it placed a prohibited person in a position of authority at the center.
Plaintiffs claim that the exclusion of Sparkman Learning Center from participation in all
DHS programs, which will allegedly force the center to close its doors, is in violation of the
Americans with Disabilities Act (“ADA”), 42 U.S.C. §§ 12131-12134, the Rehabilitation Act, 29
U.S.C. § 794, and the Individuals with Disabilities Education Improvement Act (“IDEA”), 20 U.S.C.
§ 1400. Plaintiffs filed a combined Motion for Restraining Order and Motion for Preliminary
Injunction (ECF No. 3). The Court held a hearing on the motion, and the motion was subsequently
denied. (ECF No. 25). Defendants filed a Motion to Dismiss Amended Complaint (ECF No. 26),
which the Court will now address.
A motion to dismiss pursuant to Rule 12(b)(6) should be granted when the plaintiff fails to
state a claim upon which relief can be granted. Fed. R. Civ. P. 12(b)(6). The complaint must be
liberally construed in the light most favorable to the plaintiff, and a court must accept as true all
factual allegations in the complaint, even if doubtful.
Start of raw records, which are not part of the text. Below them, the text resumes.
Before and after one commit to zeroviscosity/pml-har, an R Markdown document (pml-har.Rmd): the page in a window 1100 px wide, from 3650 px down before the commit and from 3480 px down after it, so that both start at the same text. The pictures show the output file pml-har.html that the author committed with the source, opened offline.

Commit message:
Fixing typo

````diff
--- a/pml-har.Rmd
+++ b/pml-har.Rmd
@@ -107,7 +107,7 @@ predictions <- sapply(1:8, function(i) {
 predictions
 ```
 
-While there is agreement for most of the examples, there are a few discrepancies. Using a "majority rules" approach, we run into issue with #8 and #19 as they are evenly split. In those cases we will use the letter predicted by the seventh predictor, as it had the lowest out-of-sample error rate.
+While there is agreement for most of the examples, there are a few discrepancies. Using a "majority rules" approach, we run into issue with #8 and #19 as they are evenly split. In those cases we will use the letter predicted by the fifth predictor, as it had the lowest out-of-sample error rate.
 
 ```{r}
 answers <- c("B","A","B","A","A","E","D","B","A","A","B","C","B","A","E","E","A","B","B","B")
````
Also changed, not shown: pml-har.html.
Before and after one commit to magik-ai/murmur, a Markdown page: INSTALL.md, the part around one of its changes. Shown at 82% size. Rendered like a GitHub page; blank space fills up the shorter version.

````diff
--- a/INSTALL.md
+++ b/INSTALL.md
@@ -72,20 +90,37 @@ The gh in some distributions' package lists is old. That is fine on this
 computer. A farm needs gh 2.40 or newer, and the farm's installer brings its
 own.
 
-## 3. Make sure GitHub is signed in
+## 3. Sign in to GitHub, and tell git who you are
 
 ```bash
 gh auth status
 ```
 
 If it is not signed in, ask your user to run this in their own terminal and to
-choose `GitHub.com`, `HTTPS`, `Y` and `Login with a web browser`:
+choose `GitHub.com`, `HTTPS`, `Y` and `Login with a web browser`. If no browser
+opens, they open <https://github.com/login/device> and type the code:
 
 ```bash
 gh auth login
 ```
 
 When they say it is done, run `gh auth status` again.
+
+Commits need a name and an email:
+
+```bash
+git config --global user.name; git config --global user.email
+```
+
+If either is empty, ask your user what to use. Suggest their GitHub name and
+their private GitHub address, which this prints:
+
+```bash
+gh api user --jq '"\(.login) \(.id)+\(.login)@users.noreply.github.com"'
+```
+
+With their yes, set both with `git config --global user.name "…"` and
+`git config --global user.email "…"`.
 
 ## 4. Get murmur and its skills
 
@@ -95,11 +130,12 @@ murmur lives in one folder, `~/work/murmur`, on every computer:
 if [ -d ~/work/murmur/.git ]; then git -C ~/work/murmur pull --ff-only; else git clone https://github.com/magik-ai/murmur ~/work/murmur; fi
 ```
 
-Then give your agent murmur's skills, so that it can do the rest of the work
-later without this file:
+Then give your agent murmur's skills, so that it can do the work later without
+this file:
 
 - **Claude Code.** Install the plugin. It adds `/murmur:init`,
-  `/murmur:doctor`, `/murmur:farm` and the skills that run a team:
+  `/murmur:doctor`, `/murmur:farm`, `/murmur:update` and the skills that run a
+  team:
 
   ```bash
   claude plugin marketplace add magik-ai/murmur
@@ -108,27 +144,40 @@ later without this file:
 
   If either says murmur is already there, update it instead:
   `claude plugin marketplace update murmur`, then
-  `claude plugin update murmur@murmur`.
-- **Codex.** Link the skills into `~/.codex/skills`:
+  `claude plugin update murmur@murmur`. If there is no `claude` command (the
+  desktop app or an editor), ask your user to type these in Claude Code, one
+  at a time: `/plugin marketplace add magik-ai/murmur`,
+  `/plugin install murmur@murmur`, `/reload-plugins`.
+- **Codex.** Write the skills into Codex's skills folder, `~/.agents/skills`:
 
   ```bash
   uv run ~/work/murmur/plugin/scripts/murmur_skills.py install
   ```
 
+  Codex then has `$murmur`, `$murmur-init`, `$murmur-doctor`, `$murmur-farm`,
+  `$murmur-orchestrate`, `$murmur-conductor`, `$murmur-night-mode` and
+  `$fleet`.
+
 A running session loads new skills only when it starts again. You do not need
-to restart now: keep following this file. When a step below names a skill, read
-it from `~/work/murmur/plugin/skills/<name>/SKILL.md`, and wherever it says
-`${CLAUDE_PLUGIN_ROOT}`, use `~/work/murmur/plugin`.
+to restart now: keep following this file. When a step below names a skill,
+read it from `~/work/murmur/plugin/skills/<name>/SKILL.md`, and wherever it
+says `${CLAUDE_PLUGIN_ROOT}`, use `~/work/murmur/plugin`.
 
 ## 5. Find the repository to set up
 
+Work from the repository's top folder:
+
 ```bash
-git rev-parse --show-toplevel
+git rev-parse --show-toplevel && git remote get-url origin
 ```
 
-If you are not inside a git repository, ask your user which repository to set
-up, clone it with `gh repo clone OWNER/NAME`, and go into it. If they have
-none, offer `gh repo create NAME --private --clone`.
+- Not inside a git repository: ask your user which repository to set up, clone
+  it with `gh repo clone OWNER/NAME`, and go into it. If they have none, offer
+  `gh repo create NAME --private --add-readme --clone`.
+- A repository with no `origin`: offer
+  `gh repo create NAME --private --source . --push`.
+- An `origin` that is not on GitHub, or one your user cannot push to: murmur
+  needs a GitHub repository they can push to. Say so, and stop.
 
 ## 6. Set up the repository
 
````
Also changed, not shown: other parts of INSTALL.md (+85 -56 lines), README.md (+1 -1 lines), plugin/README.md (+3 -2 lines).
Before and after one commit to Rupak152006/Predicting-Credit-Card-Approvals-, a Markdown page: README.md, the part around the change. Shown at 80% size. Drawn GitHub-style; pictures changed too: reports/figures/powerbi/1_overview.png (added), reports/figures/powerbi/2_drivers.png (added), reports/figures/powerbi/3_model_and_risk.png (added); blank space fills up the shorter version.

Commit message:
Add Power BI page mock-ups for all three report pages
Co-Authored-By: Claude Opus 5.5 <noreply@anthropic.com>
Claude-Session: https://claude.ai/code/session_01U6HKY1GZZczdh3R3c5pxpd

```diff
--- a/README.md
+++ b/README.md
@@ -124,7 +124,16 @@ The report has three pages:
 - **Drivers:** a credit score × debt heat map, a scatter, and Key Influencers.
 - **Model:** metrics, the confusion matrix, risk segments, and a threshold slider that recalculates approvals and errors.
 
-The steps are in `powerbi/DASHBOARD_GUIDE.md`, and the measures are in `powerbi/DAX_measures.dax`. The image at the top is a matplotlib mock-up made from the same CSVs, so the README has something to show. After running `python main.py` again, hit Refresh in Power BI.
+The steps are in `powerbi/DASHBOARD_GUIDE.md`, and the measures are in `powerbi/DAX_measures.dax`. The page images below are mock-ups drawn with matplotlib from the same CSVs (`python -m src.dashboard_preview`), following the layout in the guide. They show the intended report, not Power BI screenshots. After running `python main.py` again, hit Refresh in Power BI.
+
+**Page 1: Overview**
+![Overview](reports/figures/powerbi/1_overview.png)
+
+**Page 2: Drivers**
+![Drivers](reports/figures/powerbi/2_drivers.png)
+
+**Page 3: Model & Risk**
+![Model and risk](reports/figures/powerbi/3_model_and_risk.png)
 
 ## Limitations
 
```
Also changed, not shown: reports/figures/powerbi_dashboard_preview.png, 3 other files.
Bell Atl. Corp. v. Twombly, 550 U.S. 544, 55455, 127 S. Ct. 1955 (2007). Dismissal should be granted only when the plaintiff has not proffered
“enough facts to state a claim to relief that is plausible on its face.” Id. at 570. A complaint need
not contain “detailed factual allegations,” but it must contain facts with enough specificity “ro raise
a right to relief above the speculative level.” Id. at 555. “Threadbare recitals of the elements of a
cause of action, supported by mere conclusory statements, do not suffice.” Ashcroft v. Iqbal, 556
U.S. 662, 678, 129 S. Ct. 1937 (2009).
A. ADA and Rehabilitation Act Claims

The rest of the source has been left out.